constituents better. MIxza.
The Overlamd Iall LiM e.
From the annual report of the Postmaster
General we learn that contracts have been
entered into with the contractors for carry
ing the Overland Mail between Atchison,
Kansas, and Folsom, California, from Oct.
1st, 1864, to Sept. 30th, 1868. Ben. Holla
day is the contractor from Atchison to Sal;
Lake at $365,000, and Wmn. Dinsmore car
ries it from Salt Lake to Folsom, for $385,
000; making a total cost of $750,000 per
annum. The contracts are for carrying
through letter mails, mails prepaid at letter
rates and way mailJ. Thus it will be seen
the letting is based upon the law of March
5th, 1864. Most people in this country
have been in great doubt as to the actual
situation of the Overland mail contract.
This settles it.
As pertinent to this subject we notice by
the Congressional Globe that Hon. John F.
Kinney, Delegate in Congress from the Ter
ritory of Utah, introduced in the House of
Representatives on the first day of the
present session of Congress, the following
resolution, which was read, considered and
agreed to :
Resolved, That the committee on the Poet Oice
and Post Roads be instructed to inquire into the xu
pediency of introducing a bill, at an early day of
the present session of Congres, repealing the fol
lowing fourth section of an act entitled " An act
to provide for carrying the mails of the United
States to foreign ports and for other purposes."
"SKc. 4.-And be it further enacted, That all
mailable matter which may be conveyed westward
beyond the western boundary of Kansas, and seat
ward from the eastern boundary of Califorvia,sba!l
be subject to prepaid letter postage: Provided,
That this section shall not be held to eatead to the
transmission by mail of newspapers from a known
offce of publication to bona fde subscribers, not ex
ceeding one copy to each subscriber, nor to franked
matter to and from the intermediate points between
the boundaries above named, at the usual rates:
'Provided, further, That seach franked matter shall
be subject to such regulations as to its traa~miaion
and delivery as the Postmaster General shall pre
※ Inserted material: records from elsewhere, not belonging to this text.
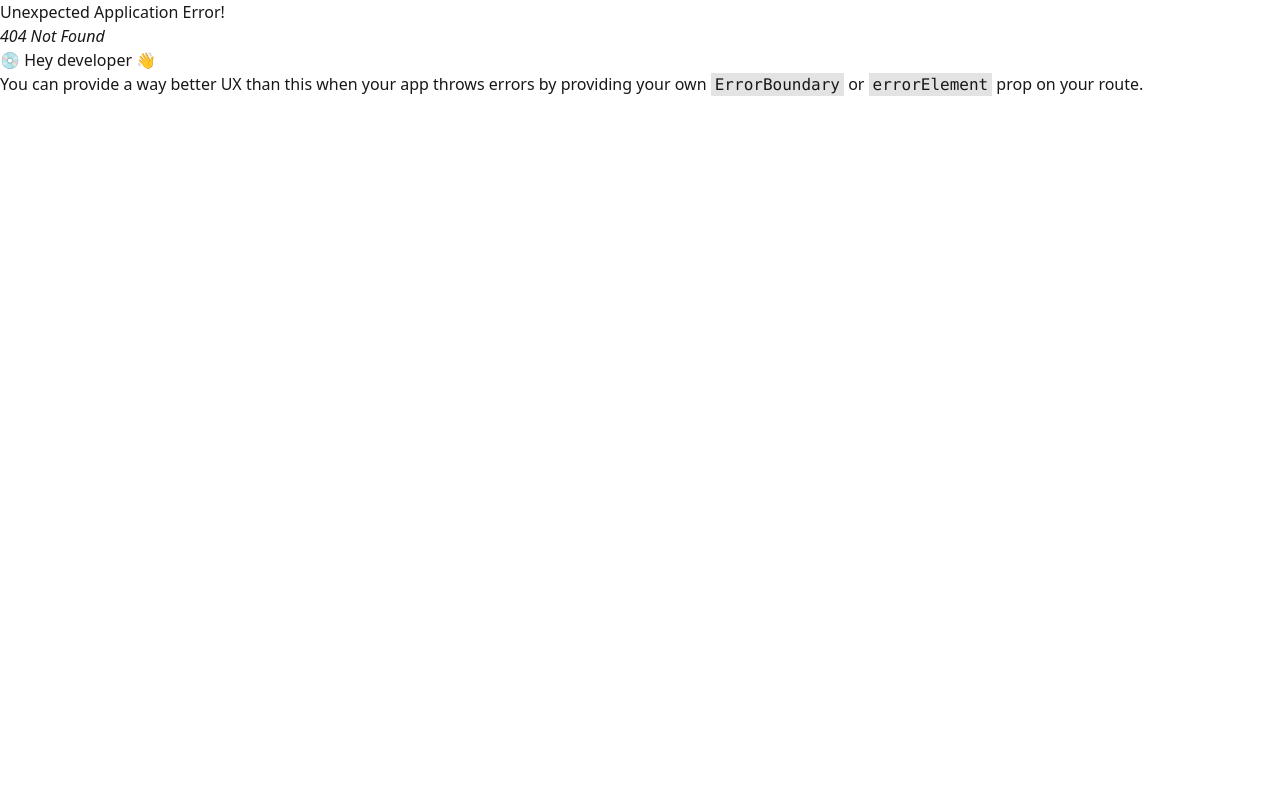
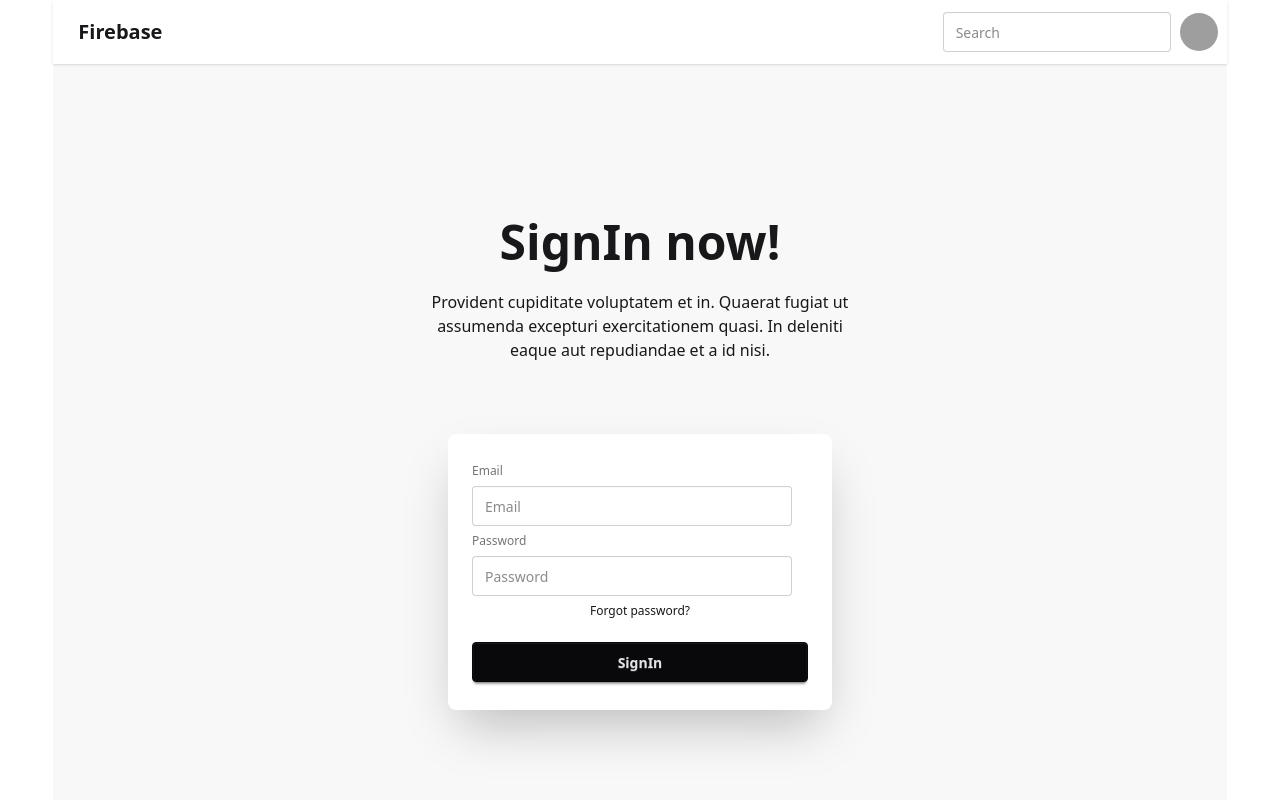
Before and after one commit to Amitkumersarkar/Firebase-practice-projects, a React (Vite) app: page /signin in a window 1280 px wide. Before the commit this address had no page. Shown: the top 800 px of the page. Built offline with nearby package versions, Linux system fonts and the light colour scheme; grey boxes are pictures that could not be loaded.

Commit message:
added signin method

```diff
--- a/src/Firebase/Firebase.init.js
+++ b/src/Firebase/Firebase.init.js
@@ -6,16 +6,15 @@ import { getAuth } from "firebase/auth";
 
 // Your web app's Firebase configuration
 const firebaseConfig = {
-    apiKey: "AIzaSyBmlMXYNigk7fTr2LvrBpmdUevxBlbl3aI",
-    authDomain: "simple-firebase2-630c3.firebaseapp.com",
-    projectId: "simple-firebase2-630c3",
-    storageBucket: "simple-firebase2-630c3.firebasestorage.app",
-    messagingSenderId: "857270278438",
-    appId: "1:857270278438:web:0e21883a3994081f4a89e7"
+    apiKey: "AIzaSyA1E5nb5eQA8zqyKNMVsxUnMxo80yDmSw4",
+    authDomain: "practice-projects-3525d.firebaseapp.com",
+    projectId: "practice-projects-3525d",
+    storageBucket: "practice-projects-3525d.firebasestorage.app",
+    messagingSenderId: "1069338457356",
+    appId: "1:1069338457356:web:c9fcd594f623aefddb0529"
 };
 
 // Initialize Firebase
 const app = initializeApp(firebaseConfig);
-// export default app;
 const auth = getAuth(app);
 export default auth;
--- a/src/components/Header/Login.jsx
+++ b/src/components/Header/Login.jsx
@@ -1,9 +1,16 @@
-import { GoogleAuthProvider } from "firebase/auth";
+import { GoogleAuthProvider, signInWithPopup } from "firebase/auth";
+import auth from "../../Firebase/Firebase.init";
 
 const Login = () => {
     const provider = new GoogleAuthProvider();
     const handleSignIn = () => {
-        console.log('signin using google');
+        signInWithPopup(auth, provider)
+            .then((result) => {
+                console.log(result);
+            })
+            .catch(error => {
+                console.log(error);
+            })
     }
     return (
         <fieldset className="fieldset bg-base-200 border-base-300 rounded-box w-xs border p-4 mb-5 text-center">
--- a/src/components/Header/Navbar.jsx
+++ b/src/components/Header/Navbar.jsx
@@ -27,7 +27,7 @@ const Navbar = () => {
                             </a>
                         </li>
                         <li><a>Settings</a></li>
-                        <NavLink to='/login'><li><a>Login</a></li></NavLink>
+                        <NavLink to='/signin'><li><a>SignIn</a></li></NavLink>
                         <li><a>Logout</a></li>
                     </ul>
                 </div>
--- /dev/null
+++ b/src/components/Header/Signin.jsx
@@ -0,0 +1,46 @@
+import { GoogleAuthProvider, signInWithPopup } from "firebase/auth";
+import auth from "../../Firebase/Firebase.init";
+
+const Signin = () => {
+
+    const provider = new GoogleAuthProvider();
+
+    const handleGoogleSignIn = () => {
+        signInWithPopup(auth, provider)
+            .then(result => {
+                console.log(result);
+            })
+            .catch(error => {
+                console.log('ERROR', error)
+            })
+    }
+    return (
+        <div className="hero bg-base-200 min-h-screen">
+            <div className="hero-content flex-col items-center text-center">
+                {/* Moved "Login now!" section here, outside the card but within the same flex column */}
+                <div className="text-center mb-8"> {/* Added margin-bottom for spacing */}
+                    <h1 className="text-5xl font-bold">SignIn now!</h1>
+                    <p className="py-6 max-w-md mx-auto"> {/* Added max-width and auto margins for better centering */}
+                        Provident cupiditate voluptatem et in. Quaerat fugiat ut assumenda excepturi exercitationem
+                        quasi. In deleniti eaque aut repudiandae et a id nisi.
+                    </p>
+                </div>
+                {/* --- */}
+                <div className="card bg-base-100 w-full max-w-sm shrink-0 shadow-2xl">
+                    <div className="card-body">
+                        <fieldset className="fieldset">
+                            <label className="label">Email</label>
+                            <input type="email" className="input" placeholder="Email" />
+                            <label className="label">Password</label>
+                            <input type="password" className="input" placeholder="Password" />
+                            <div><a className="link link-hover">Forgot password?</a></div>
+                            <button onClick={handleGoogleSignIn} className="btn btn-neutral mt-4">SignIn</button>
+                        </fieldset>
+                    </div>
+                </div>
+            </div>
+        </div>
+    );
+};
+
+export default Signin;
--- a/src/main.jsx
+++ b/src/main.jsx
@@ -7,7 +7,7 @@ import {
 } from "react-router-dom";
 import Main from './components/Layouts/Main';
 import Home from './components/Home/Home';
-import Login from './components/Header/Login';
+import Signin from './components/Header/Signin';
 
 const router = createBrowserRouter([
   {
@@ -19,8 +19,8 @@ const router = createBrowserRouter([
         element: <Home></Home>
       },
       {
-        path: '/login',
-        element: <Login></Login>
+        path: '/signin',
+        element: <Signin></Signin>
       }
     ]
   },
```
The fact that the resolution was so
promptly adopted augurs well for the pas
sage of the law it contemplates. If Mr.
Kinney can effect it, it will place him high
in the affections of the people of the west
ern Territories. All that Congress will
then have to do will be to authorize the
payment of extra compensation for carry
ing the increased mail over the present
contraFt. The Overland mail has heretoq
fore been estimated to cost one million 0
dollars per year, but the actual coimaect
is one fourth less. That amount 3allP a
the cost of carrying all of it, an)db qft
people of half a dozen territoaiesa q an
equal footing with the balant e,4 the citi
zens of the United State~ as thbey shond
Vomw~sa Low of Rugboad Atape4.
Ax Ace adopti4 the Coamosi Law ot
2441s a.miet.4 Ia& Legasvftr. hmsbisLf
the Tarvietf Mj ntuume·
Si~c~io 1.-!hi t the CoUou Law at
with the * fgair the 1 is a
iin 01wo tesrot.noe and afuit mae%?:l
" in tarce faaromad sftet M p ý" r.b~t·